• _DATASET EXTRACT_:
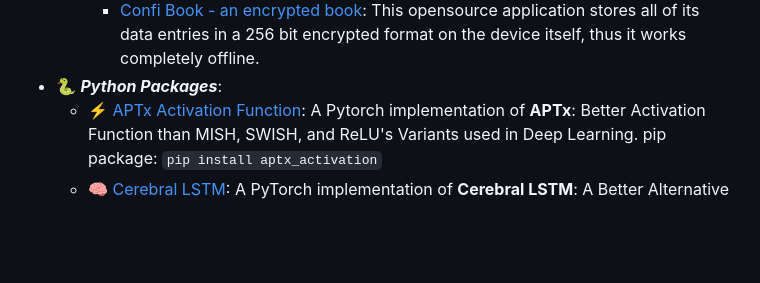
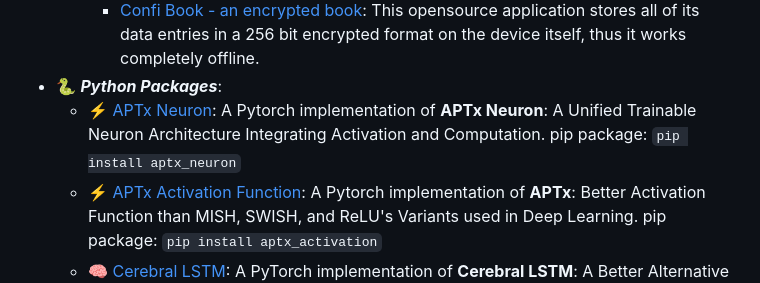
Before and after one commit to mr-ravin/mr-ravin.github.io, a Markdown page: README.md, the part around the change. Drawn GitHub-style; blank space fills up the shorter version.

```diff
--- a/README.md
+++ b/README.md
@@ -51,6 +51,7 @@ Some of his achievements are mentioned below:
     - [Password Manager - Cybersecure](https://github.com/mr-ravin/PasswordManager-CyberSecure-Android-App): This opensource application stores all of its data in a 256 bit encrypted format on the device itself, thus it works completely offline.
     - [Confi Book - an encrypted book](https://github.com/mr-ravin/ConfiBook-Android-App): This opensource application stores all of its data entries in a 256 bit encrypted format on the device itself, thus it works completely offline.
 - 🐍 <i><b>Python Packages</b></i>:
+    - ⚡ [APTx Neuron](https://github.com/mr-ravin/aptx_neuron): A Pytorch implementation of **APTx Neuron**: A Unified Trainable Neuron Architecture Integrating Activation and Computation. pip package: `pip install aptx_neuron`
   - ⚡ [APTx Activation Function](https://github.com/mr-ravin/aptx_activation): A Pytorch implementation of **APTx**: Better Activation Function than MISH, SWISH, and ReLU's Variants used in Deep Learning. pip package: `pip install aptx_activation`
   - 🧠 [Cerebral LSTM](https://github.com/mr-ravin/cerebral_lstm): A PyTorch implementation of **Cerebral LSTM**: A Better Alternative for Single- and Multi-Stacked LSTM Cell-Based RNNs. pip package: `pip install cerebral_lstm`
   - 🤖 [Auto MLflow](https://github.com/mr-ravin/auto_mlflow): Auto MLFlow is an open-source **automated MLOps library for MLFlow** in Python. While MLFlow provides a UI for tracking experiments, Auto MLFlow automates and simplifies the logging process, reducing manual effort and ensuring seamless integration with ML workflows. pip package: `pip install auto_mlflow`
```
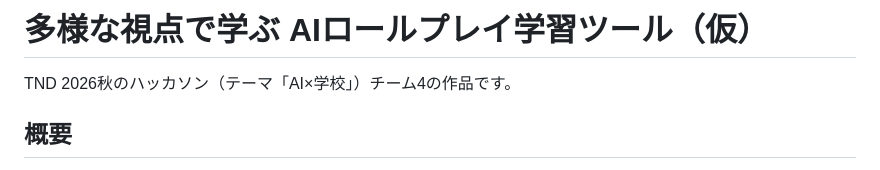
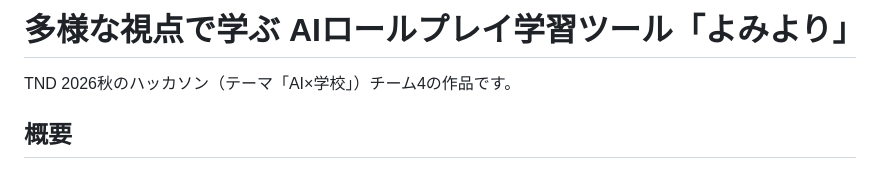
Before and after one commit to makun212/fall-hackathon-team4, a Markdown page: README.md, the part around the change. GitHub-like rendering.

Commit message:
Update project title in README.md

```diff
--- a/README.md
+++ b/README.md
@@ -1,4 +1,4 @@
-# 多様な視点で学ぶ AIロールプレイ学習ツール（仮）
+# 多様な視点で学ぶ AIロールプレイ学習ツール「よみより」
 
 TND 2026秋のハッカソン（テーマ「AI×学校」）チーム4の作品です。
 
```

• _WHAT YOU HAVE TO DO_:
Return all material verbatim, pictures omitted.

• _REPLY TO THE TASK_:
Before and after one commit to mr-ravin/mr-ravin.github.io, a Markdown page: README.md, the part around the change. Drawn GitHub-style; blank space fills up the shorter version.

```diff
--- a/README.md
+++ b/README.md
@@ -51,6 +51,7 @@ Some of his achievements are mentioned below:
     - [Password Manager - Cybersecure](https://github.com/mr-ravin/PasswordManager-CyberSecure-Android-App): This opensource application stores all of its data in a 256 bit encrypted format on the device itself, thus it works completely offline.
     - [Confi Book - an encrypted book](https://github.com/mr-ravin/ConfiBook-Android-App): This opensource application stores all of its data entries in a 256 bit encrypted format on the device itself, thus it works completely offline.
 - 🐍 <i><b>Python Packages</b></i>:
+    - ⚡ [APTx Neuron](https://github.com/mr-ravin/aptx_neuron): A Pytorch implementation of **APTx Neuron**: A Unified Trainable Neuron Architecture Integrating Activation and Computation. pip package: `pip install aptx_neuron`
   - ⚡ [APTx Activation Function](https://github.com/mr-ravin/aptx_activation): A Pytorch implementation of **APTx**: Better Activation Function than MISH, SWISH, and ReLU's Variants used in Deep Learning. pip package: `pip install aptx_activation`
   - 🧠 [Cerebral LSTM](https://github.com/mr-ravin/cerebral_lstm): A PyTorch implementation of **Cerebral LSTM**: A Better Alternative for Single- and Multi-Stacked LSTM Cell-Based RNNs. pip package: `pip install cerebral_lstm`
   - 🤖 [Auto MLflow](https://github.com/mr-ravin/auto_mlflow): Auto MLFlow is an open-source **automated MLOps library for MLFlow** in Python. While MLFlow provides a UI for tracking experiments, Auto MLFlow automates and simplifies the logging process, reducing manual effort and ensuring seamless integration with ML workflows. pip package: `pip install auto_mlflow`
```
Before and after one commit to makun212/fall-hackathon-team4, a Markdown page: README.md, the part around the change. GitHub-like rendering.

Commit message:
Update project title in README.md

```diff
--- a/README.md
+++ b/README.md
@@ -1,4 +1,4 @@
-# 多様な視点で学ぶ AIロールプレイ学習ツール（仮）
+# 多様な視点で学ぶ AIロールプレイ学習ツール「よみより」
 
 TND 2026秋のハッカソン（テーマ「AI×学校」）チーム4の作品です。
 
```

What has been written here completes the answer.